"She's a crook!"
Yup. I get this practically every time I log on Facebook or walk into a family party. Whether it’s directed at me or just in general, my family typically hates Hillary.
Growing up in a politically conservative county, I grew up on the notion that Obama is probably the anti-christ and that life is being taxed out of people. When I left home to attend school in Washington, D.C., I started my personal education about politics. I soon realized that I was being fed lies. Soon enough, I developed opinions that couldn’t stomach the ones of my childhood.
Nonetheless, I had to go home at some point. After my parents tried to talk me out of registering as a democrat, they realized I actually knew what I was talking about. They learned to respect our differences, to an extent. My extended family and older friends back home are another story.
So, here’s how to live when you’re living as a liberal in a conservative household and/or community.
- Don’t try to convince your grandparents that Trump is Satan. Once they bought his buttons, it’s pretty much all over.
- If they try to bait you, avoid it. If someone is trying to push your buttons, they don’t want to engage in an intellectual conversation that is capable of changing their opinions, they just want to yell at you.
- Know your family and friends. If you want to engage in a conversation with your family or family friends, make sure they are capable of having that conversation. If you tell Aunt Sally that you like Obama and she says that he is ruining our country, ask why. If she can’t answer that intelligently, walk away.

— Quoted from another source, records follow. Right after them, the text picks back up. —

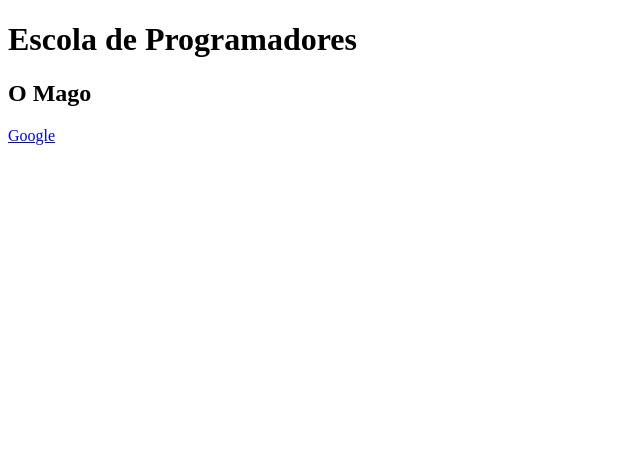
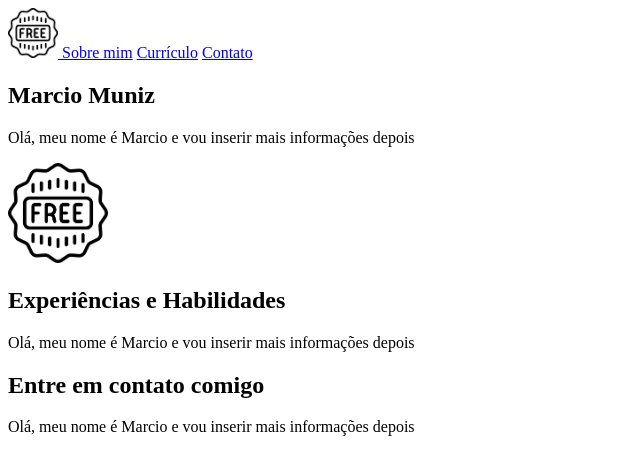
Before and after one commit to marciomunitz/escola-de-programadores, a plain HTML site: page index.html in a window 1280 px wide. Shown: the whole page, without its empty margins (0-640 px from the left). Drawn offline with Linux system fonts and the light colour scheme.

Commit message:
Estrutura inicial

```diff
--- a/index.html
+++ b/index.html
@@ -1,13 +1,48 @@
 <!DOCTYPE html>
+
 <html>
+
     <head>
-        <title>Escola de Programadores</title>
+        <meta charset="UTF-8">
+        <meta name="viewport" content="width=device-width, inicial-scale=1">
+        <title>Portifólio Marcio Muniz</title>
     </head>
+
     <body>
-        <h1>Escola de Programadores</h1>
-        <h2>O Mago</h2>
-        <p></p>
-        <span></span>
-        <a href="https://google.com" target="_blank">Google</a>
+
+        <section>
+            <div>
+                <a href="https://melhoreseusresultados.com.br">
+                    <img width="50px" height="50px" src="img/free.png" alt="Texto alternativo provisório">
+                </a>
+                <a href="#sobreMim">Sobre mim</a>
+                <a href="#curriculo">Currículo</a>
+                <a href="#contato">Contato</a>
+            </div>
+        </section>
+
+        <section>
+            <div id="sobreMim" class="container-sobreMim">
+                <h1>Marcio Muniz</h1>
+                <p>Olá, meu nome é Marcio e vou inserir mais informações depois</p>
+                <img width="100px" height="100px" src="img/free.png" alt="Aqui vai entrar um texto descrevendo a imagem">
+            </div>
+        </section>
+
+        <section>
+            <div id="curriculo" class="container-curriculo">
+                <h1>Experiências e Habilidades</h1>
+                <p>Olá, meu nome é Marcio e vou inserir mais informações depois</p>
+            </div>
+        </section>
+
+        <section>
+            <div id="contato" class="container-contato">
+                <h1>Entre em contato comigo</h1>
+                <p>Olá, meu nome é Marcio e vou inserir mais informações depois</p>
+            </div>
+        </section>
+
     </body>
+
 </html>
```
Also changed, not shown: img/free.png (added).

- Make sure YOU know what you’re talking about. If you are voting for Hillary but can’t speak about her policies, sit down, get informed, and start over.
- Don’t demonize people. If you tell your Trump supporting mom she’s an ignorant fool (which I did), you need to take a chill pill. Pitting parties against one another does nothing but hurt people. Parties shouldn’t be working against each other (which they frequently do), they should be working together for one great America. Don’t fuel a fire. Remember you both want a country that is nice to live in. How that looks might be very different for you and the person you’re talking to, but you both live here and need to work together.
- Don’t write people off. Just because someone is old or fairly ignorant doesn’t mean they get a free pass in an intellectual discussion. Also, don't try to convince your grandparents something different from their views but you have a benign conversation about the issues. Don’t start political, start with a story. When I wanted to share my ideas about immigration with my grandparents, if I started with “Trump is wrong about the wall because….” that would have ended in a fight. Instead, I told them about my experience I had at the Mexican American border. I told them what I saw. Tell people what you read or witness about the issues. If you want to change people, talk about issues before candidates. People aren’t set in their ways, they just need a gentle conversation that isn’t at least out right trying to change them.
- If you wear your Bernie or Hillary shirt home, know what you’re getting yourself into.
- As much as you want to rip your neighbor’s “TRUMP, Pence” sign out of their lawn, don’t.
- When posting political things on Facebook, understand that it’s important, but controversial. People will respond with different opinions, sometimes in a disrespectful way. If you can be polite, respond if you want. If you can’t, which I know to be true about myself frequently, don’t respond. If you have to, change the settings of your posts so certain people can’t see it.
- Don’t post things bashing the other side. If you do post negative (anti-___ opposed to pro-___) things, make sure they’re respectful.
- If you and your parents, or anyone else, can’t talk about politics in a civil way, agree to not bring it up.
- Last but not least, take a deep breath. Everything will be decided in a matter of months.